▸ **EXTRACTED ENTRIES**:
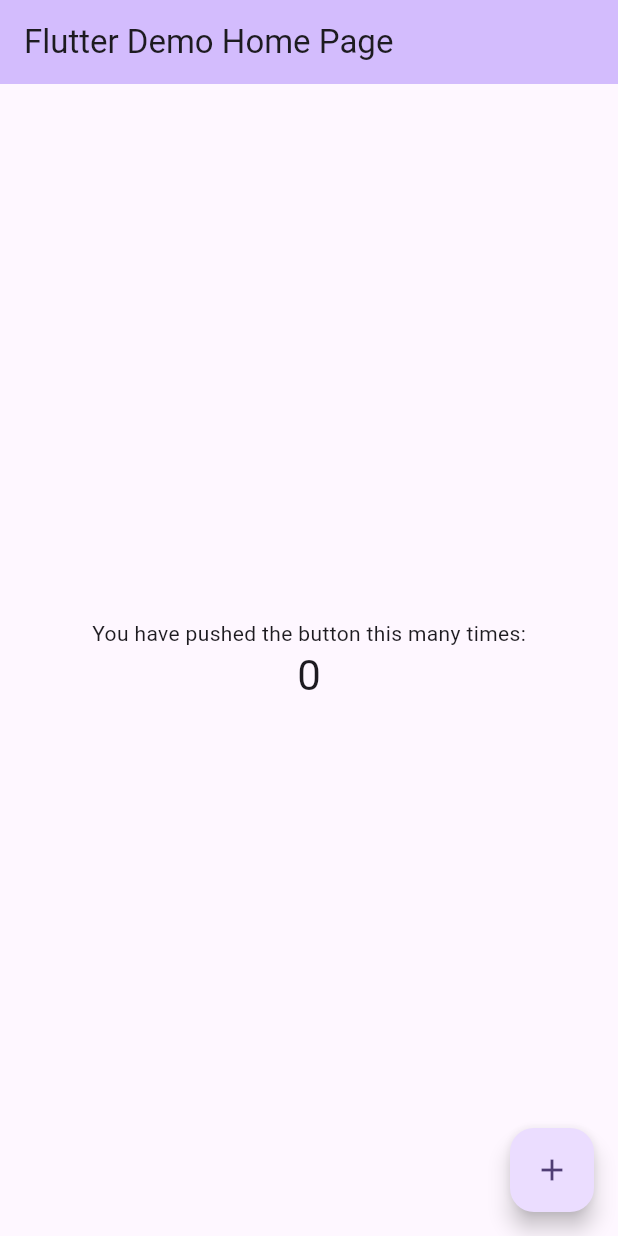
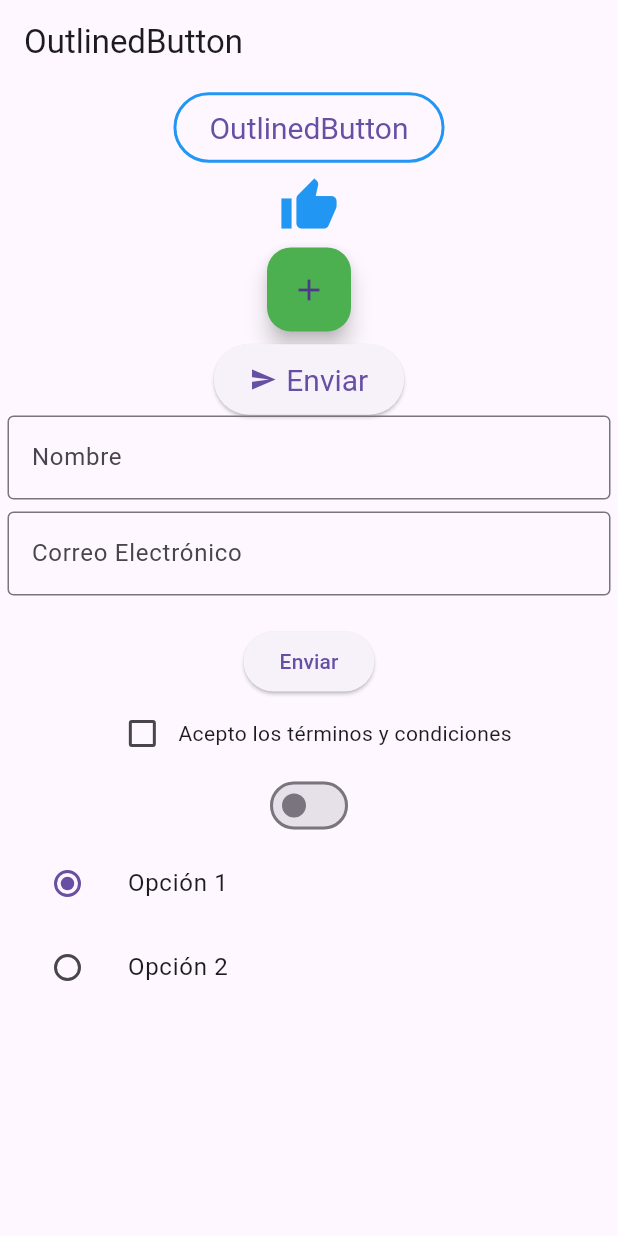
Before and after one commit to dmamanipar/DAM-2025-1-G2, a Flutter app: the screen it shows after launch, on a phone screen of 412 x 824 dp. Run offline on Flutter 3.47's test engine with Material 3 defaults, Android fonts, the phone set to English and light mode, and no system bars; our stand-ins replace dio, pretty_dio_logger, retrofit; generated files the repository leaves out were written again.

Commit message:
componentes P3

```diff
--- a/comp_flutter/lib/main.dart
+++ b/comp_flutter/lib/main.dart
@@ -1,122 +1,199 @@
 import 'package:flutter/material.dart';
 
 void main() {
-  runApp(const MyApp());
+  runApp(MyApp());
 }
 
 class MyApp extends StatelessWidget {
-  const MyApp({super.key});
-
-  // This widget is the root of your application.
   @override
   Widget build(BuildContext context) {
     return MaterialApp(
+      debugShowCheckedModeBanner: false,
       title: 'Flutter Demo',
-      theme: ThemeData(
-        // This is the theme of your application.
-        //
-        // TRY THIS: Try running your application with "flutter run". You'll see
-        // the application has a purple toolbar. Then, without quitting the app,
-        // try changing the seedColor in the colorScheme below to Colors.green
-        // and then invoke "hot reload" (save your changes or press the "hot
-        // reload" button in a Flutter-supported IDE, or press "r" if you used
-        // the command line to start the app).
-        //
-        // Notice that the counter didn't reset back to zero; the application
-        // state is not lost during the reload. To reset the state, use hot
-        // restart instead.
-        //
-        // This works for code too, not just values: Most code changes can be
-        // tested with just a hot reload.
-        colorScheme: ColorScheme.fromSeed(seedColor: Colors.deepPurple),
-      ),
-      home: const MyHomePage(title: 'Flutter Demo Home Page'),
+      theme: ThemeData(primarySwatch: Colors.blue),
+      home: MyHomePage(),
     );
   }
 }
 
 class MyHomePage extends StatefulWidget {
-  const MyHomePage({super.key, required this.title});
-
-  // This widget is the home page of your application. It is stateful, meaning
-  // that it has a State object (defined below) that contains fields that affect
-  // how it looks.
-
-  // This class is the configuration for the state. It holds the values (in this
-  // case the title) provided by the parent (in this case the App widget) and
-  // used by the build method of the State. Fields in a Widget subclass are
-  // always marked "final".
-
-  final String title;
-
   @override
-  State<MyHomePage> createState() => _MyHomePageState();
+  _MyHomePageState createState() => _MyHomePageState();
 }
 
 class _MyHomePageState extends State<MyHomePage> {
-  int _counter = 0;
 
-  void _incrementCounter() {
-    setState(() {
-      // This call to setState tells the Flutter framework that something has
-      // changed in this State, which causes it to rerun the build method below
-      // so that the display can reflect the updated values. If we changed
-      // _counter without calling setState(), then the build method would not be
-      // called again, and so nothing would appear to happen.
-      _counter++;
-    });
-  }
+  final _formKey = GlobalKey<FormState>();
+  String _email = '';
+  final emailRegex = RegExp(r'^[\w-\.]+@([\w-]+\.)+[\w-]{2,4}$');
+  bool _isChecked = false;
+  bool _switchValue = false;
+  int _selectedValue = 1;
 
   @override
   Widget build(BuildContext context) {
-    // This method is rerun every time setState is called, for instance as done
-    // by the _incrementCounter method above.
-    //
-    // The Flutter framework has been optimized to make rerunning build methods
-    // fast, so that you can just rebuild anything that needs updating rather
-    // than having to individually change instances of widgets.
     return Scaffold(
-      appBar: AppBar(
-        // TRY THIS: Try changing the color here to a specific color (to
-        // Colors.amber, perhaps?) and trigger a hot reload to see the AppBar
-        // change color while the other colors stay the same.
-        backgroundColor: Theme.of(context).colorScheme.inversePrimary,
-        // Here we take the value from the MyHomePage object that was created by
-        // the App.build method, and use it to set our appbar title.
-        title: Text(widget.title),
-      ),
+      appBar: AppBar(title: Text('OutlinedButton')),
       body: Center(
-        // Center is a layout widget. It takes a single child and positions it
-        // in the middle of the parent.
         child: Column(
-          // Column is also a layout widget. It takes a list of children and
-          // arranges them vertically. By default, it sizes itself to fit its
-          // children horizontally, and tries to be as tall as its parent.
-          //
-          // Column has various properties to control how it sizes itself and
-          // how it positions its children. Here we use mainAxisAlignment to
-          // center the children vertically; the main axis here is the vertical
-          // axis because Columns are vertical (the cross axis would be
-          // horizontal).
-          //
-          // TRY THIS: Invoke "debug painting" (choose the "Toggle Debug Paint"
-          // action in the IDE, or press "p" in the console), to see the
-          // wireframe for each widget.
-          mainAxisAlignment: MainAxisAlignment.center,
-          children: <Widget>[
-            const Text('You have pushed the button this many times:'),
-            Text(
-              '$_counter',
-              style: Theme.of(context).textTheme.headlineMedium,
+          children: [
+            Padding(padding: EdgeInsets.all(5),
+            child: Column(
+              children: [
+                OutlinedButton(
+                  onPressed: () {
+                    print('OutlinedButton presionado');
+                  },
+                  child: Text('OutlinedButton'),
+                  style: OutlinedButton.styleFrom(
+                    padding: EdgeInsets.symmetric(horizontal: 24, vertical: 12),
+                    textStyle: TextStyle(fontSize: 20),
+                    side: BorderSide(
+                      color: Colors.blue,
+                      width: 2,
+                    ), // Define el borde
+                  ),
+                ),
+
+                IconButton(
+                  icon: Icon(Icons.thumb_up),
+                  color: Colors.blue,
+                  iconSize: 40.0,
+                  onPressed: () {
+                    print('IconButton presionado');
+                  },
+                ),
+
+                FloatingActionButton(
+                  onPressed: () {
+                    print('FAB presionado');
+                  },
+                  child: Icon(Icons.add),
+                  backgroundColor: Colors.green,
+                ),
+                SizedBox(height: 8,),
+                ElevatedButton.icon(
+                  onPressed: () {
+                    print('Botón con ícono y texto presionado');
+                  },
+                  icon: Icon(Icons.send),
+                  label: Text('Enviar'),
+                  style: ElevatedButton.styleFrom(
+                    padding: EdgeInsets.symmetric(horizontal: 24, vertical: 12),
+                    textStyle: TextStyle(fontSize: 20),
+                  ),
+                ),
+
+                TextField(
+                  decoration: InputDecoration(
+                    border: OutlineInputBorder(),
+                    labelText: 'Nombre',
+                    hintText: 'Escribe tu nombre',
+                  ),
+                  onChanged: (text) {
+                    print('Texto ingresado: $text');
+                  },
+                ),
+                SizedBox(height: 8,),
+
+
+                Form(
+                  key: _formKey,
+                  child: Column(
+                    children: <Widget>[
+                      TextFormField(
+                        decoration: InputDecoration(
+                          labelText: 'Correo Electrónico',
+                          border: OutlineInputBorder(),
+                        ),
+                        onChanged: (value) {_email = value; },
+                        validator: (value) {
+                          if (value == null || value.isEmpty) {
+                            return 'Por favor, ingrese un correo';
+                          }
+                          if (!emailRegex.hasMatch(value)) {
+                            return 'Ingrese un correo válido';
+                          }
+                          return null;
+                        },
+                      ),
+                      SizedBox(height: 20),
+                      ElevatedButton(
+                        onPressed: () {
+                          if (_formKey.currentState!.validate()) {
+                            print('Correo ingresado: $_email');
+                          }
+                        },
+                        child: Text('Enviar'),
+                      ),
+                    ],
+                  ),
+                ),
+
+                Row(
+                  mainAxisAlignment: MainAxisAlignment.center,
+                  children: [
+                    Checkbox(
+                      value: _isChecked,
+                      onChanged: (bool? value) {
+                        setState(() {
+                          _isChecked = value ?? false;
+                        });
+                      },
+                    ),
+                    Text('Acepto los términos y condiciones'),
+                  ],
+                ),
+
+                Switch(
+                  value: _switchValue,
+                  onChanged: (bool value) {
+                    setState(() {
+                      _switchValue = value;
+                    });
+                    print('Switch: $_switchValue');
+                  },
+                ),
+
+                Column(
+                  mainAxisAlignment: MainAxisAlignment.center,
+                  children: <Widget>[
+                    ListTile(
+                      title: Text('Opción 1'),
+                      leading: Radio<int>(
+                        value: 1,
+                        groupValue: _selectedValue,
+                        onChanged: (int? value) {
+                          setState(() { _selectedValue = value!; });
+                          print("Seleccionado: $_selectedValue");
+                        },
+                      ),
+                    ),
+                    ListTile(
+                      title: Text('Opción 2'),
+                      leading: Radio<int>(
+                        value: 2,
+                        groupValue: _selectedValue,
+                        onChanged: (int? value) {
+                          setState(() {_selectedValue = value!; });
+                          print("Seleccionado: $_selectedValue");
+                        },
+                      ),
+                    ),
+                  ],
+                ),
+
+
+
+
+
+              ],
             ),
-          ],
+            )
+          ]
+
         ),
       ),
-      floatingActionButton: FloatingActionButton(
-        onPressed: _incrementCounter,
-        tooltip: 'Increment',
-        child: const Icon(Icons.add),
-      ), // This trailing comma makes auto-formatting nicer for build methods.
     );
   }
 }
--- /dev/null
+++ b/comp_flutter/lib/main_est_basica.dart
@@ -0,0 +1,34 @@
+import 'package:flutter/material.dart';
+
+void main() {
+  runApp( MyApp());
+}
+
+
+class MyApp extends StatelessWidget {
+  @override
+  Widget build(BuildContext context) {
+    return MaterialApp(
+      debugShowCheckedModeBanner: false,
+      title: 'Flutter Demo',
+      theme: ThemeData(
+        primarySwatch: Colors.blue,
+      ),
+      home: MyHomePage(),
+    );
+  }
+}
+
+
+class MyHomePage extends StatefulWidget {
+  @override
+  _MyHomePageState createState() => _MyHomePageState();
+}
+
+class _MyHomePageState extends State<MyHomePage> {
+  @override
+  Widget build(BuildContext context) {
+    // TODO: implement build
+    throw UnimplementedError();
+  }
+}
```
Also changed, not shown: comp_flutter/lib/main_bottons.dart (added, +70 -0 lines), comp_flutter/lib/main_drawer.dart (added, +122 -0 lines), 1 other file.
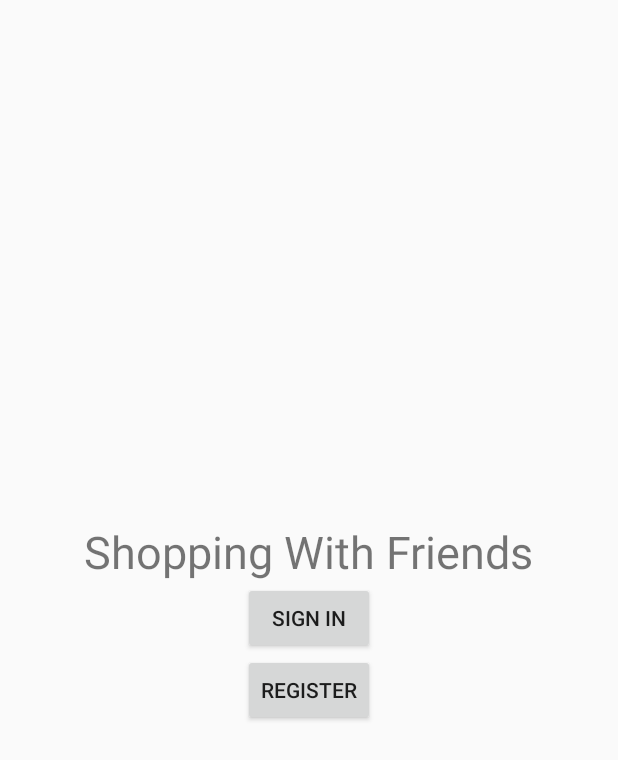
After one commit to jessrosenfield/2340, an Android app: the layout fragment_main.xml on its own in the app's theme, with its tools: preview values and no code run, on a phone screen of 412 x 824 dp. The commit adds this screen. Shown: the top 760 px of the screen. Run offline under Robolectric (Android 15) with nearby library versions, the phone set to English and light mode, and no system bars.

Commit message:
Layout files for new activity, changes to login activity layout file, added strins to strings, changed default activity to main activity.

```diff
--- a/app/src/main/res/layout/activity_login.xml
+++ b/app/src/main/res/layout/activity_login.xml
@@ -25,7 +25,7 @@
             <EditText android:id="@+id/password" android:layout_width="match_parent"
                 android:layout_height="wrap_content" android:hint="@string/prompt_password"
                 android:imeActionId="@+id/login"
-                android:imeActionLabel="@string/action_sign_in_short"
+                android:imeActionLabel="@string/action_sign_in"
                 android:imeOptions="actionUnspecified" android:inputType="textPassword"
                 android:maxLines="1" android:singleLine="true" />
 
--- /dev/null
+++ b/app/src/main/res/layout/activity_main.xml
@@ -0,0 +1,5 @@
+<FrameLayout xmlns:android="http://schemas.android.com/apk/res/android"
+    xmlns:tools="http://schemas.android.com/tools" android:id="@+id/container"
+    android:layout_width="match_parent" android:layout_height="match_parent"
+    tools:context="com.gatech.objectsanddesign.shoppingwithfriends.MainActivity"
+    tools:ignore="MergeRootFrame" />
--- /dev/null
+++ b/app/src/main/res/layout/fragment_main.xml
@@ -0,0 +1,35 @@
+<RelativeLayout xmlns:android="http://schemas.android.com/apk/res/android"
+    xmlns:tools="http://schemas.android.com/tools" android:layout_width="match_parent"
+    android:layout_height="match_parent" android:paddingLeft="@dimen/activity_horizontal_margin"
+    android:paddingRight="@dimen/activity_horizontal_margin"
+    android:paddingTop="@dimen/activity_vertical_margin"
+    android:paddingBottom="@dimen/activity_vertical_margin"
+    tools:context="com.gatech.objectsanddesign.shoppingwithfriends.MainActivity$PlaceholderFragment">
+
+    <TextView
+        android:layout_width="wrap_content"
+        android:layout_height="wrap_content"
+        android:text="@string/application_name"
+        android:id="@+id/textView"
+        android:layout_above="@+id/sign_in_button"
+        android:layout_centerHorizontal="true"
+        android:autoText="false"
+        android:textSize="30dp" />
+
+    <Button
+        android:layout_width="wrap_content"
+        android:layout_height="wrap_content"
+        android:text="@string/action_sign_in"
+        android:id="@+id/sign_in_button"
+        android:layout_centerVertical="true"
+        android:layout_centerHorizontal="true" />
+
+    <Button
+        android:layout_width="wrap_content"
+        android:layout_height="wrap_content"
+        android:text="@string/action_register"
+        android:id="@+id/register_button"
+        android:layout_below="@+id/sign_in_button"
+        android:layout_centerHorizontal="true" />
+
+</RelativeLayout>
--- /dev/null
+++ b/app/src/main/res/values-w820dp/dimens.xml
@@ -0,0 +1,6 @@
+<resources>
+    <!-- Example customization of dimensions originally defined in res/values/dimens.xml
+         (such as screen margins) for screens with more than 820dp of available width. This
+         would include 7" and 10" devices in landscape (~960dp and ~1280dp respectively). -->
+    <dimen name="activity_horizontal_margin">64dp</dimen>
+</resources>
--- a/app/src/main/res/values/strings.xml
+++ b/app/src/main/res/values/strings.xml
@@ -1,3 +1,9 @@
+<?xml version="1.0" encoding="utf-8"?>
 <resources>
+
     <string name="app_name">ShoppingWithFriends</string>
+    <string name="title_activity_main">MainActivity</string>
+    <string name="hello_world">Hello world!</string>
+    <string name="action_settings">Settings</string>
+
 </resources>
--- a/app/src/main/res/values/strings_activity_login.xml
+++ b/app/src/main/res/values/strings_activity_login.xml
@@ -10,4 +10,5 @@
     <string name="error_invalid_password">This password is too short</string>
     <string name="error_incorrect_password">This password is incorrect</string>
     <string name="error_field_required">This field is required</string>
+    <string name="application_name">Shopping With Friends</string>
 </resources>
```
Also changed, not shown: app/src/main/AndroidManifest.xml (+7 -2 lines), app/src/main/res/menu/menu_main.xml (added, +7 -0 lines).
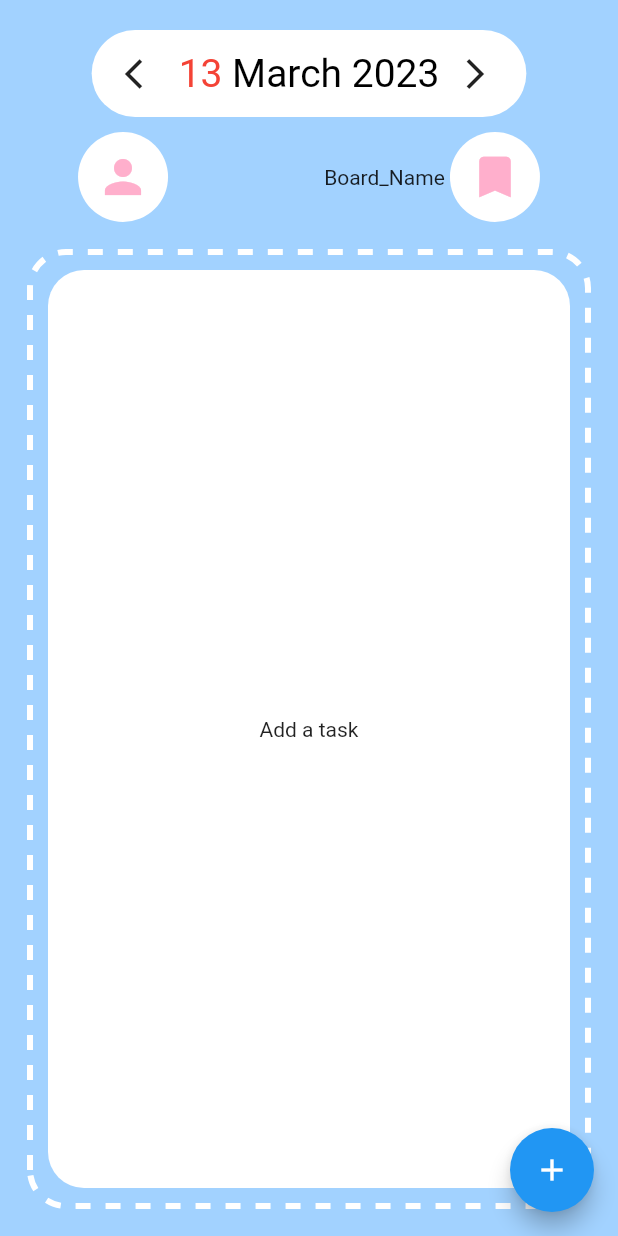
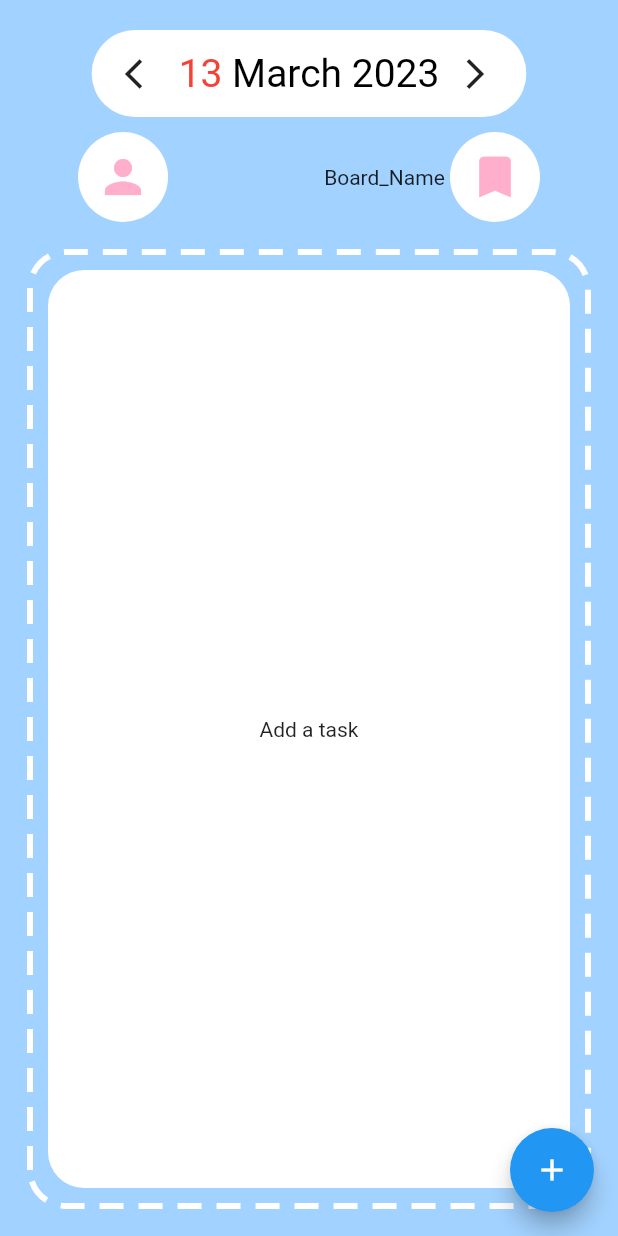
Before and after one commit to Bug-Too/CollabTasks, a Flutter app: the screen it shows after launch, on a phone screen of 412 x 824 dp. Run offline on Flutter 3.47's test engine with Material 2 defaults, Android fonts, the phone set to English and light mode, and no system bars; drawn by our look-alikes of dotted_border.

```diff
--- a/lib/todo_page.dart
+++ b/lib/todo_page.dart
@@ -183,13 +183,8 @@ class _TodoPageState extends State<TodoPage> {
       );
     }
 
-    return Scaffold(
-      body: Center(
-        child: Column(
-          children: [
-            dateBar(),
-            topMenu(),
-            Expanded(
+    Widget taskBox() {
+      return Expanded(
           child: Container(
         margin: const EdgeInsets.all(20),
         child: DottedBorder(
@@ -197,7 +192,7 @@ class _TodoPageState extends State<TodoPage> {
           strokeWidth: 4,
           borderType: BorderType.RRect,
           radius: Radius.circular(24),
-                dashPattern: [10, 10],
+          dashPattern: [16, 10],
           child: Container(
               margin: const EdgeInsets.all(10),
               decoration: BoxDecoration(
@@ -208,8 +203,16 @@ class _TodoPageState extends State<TodoPage> {
                 child: Text('Add a task'),
               )),
         ),
-            )),
+      ));
+    }
 
+    return Scaffold(
+      body: Center(
+        child: Column(
+          children: [
+            dateBar(),
+            topMenu(),
+            taskBox()
           ],
         ),
       ),
```
Lines whose indentation alone changed are shown as unchanged.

▸ **EXERCISE INSTRUCTIONS**: Copy each line of the records that has "your" in it.

▸ **RESULT**:
-  // This widget is the root of your application.
-        // This is the theme of your application.
-        // TRY THIS: Try running your application with "flutter run". You'll see
-        // and then invoke "hot reload" (save your changes or press the "hot
-  // This widget is the home page of your application. It is stateful, meaning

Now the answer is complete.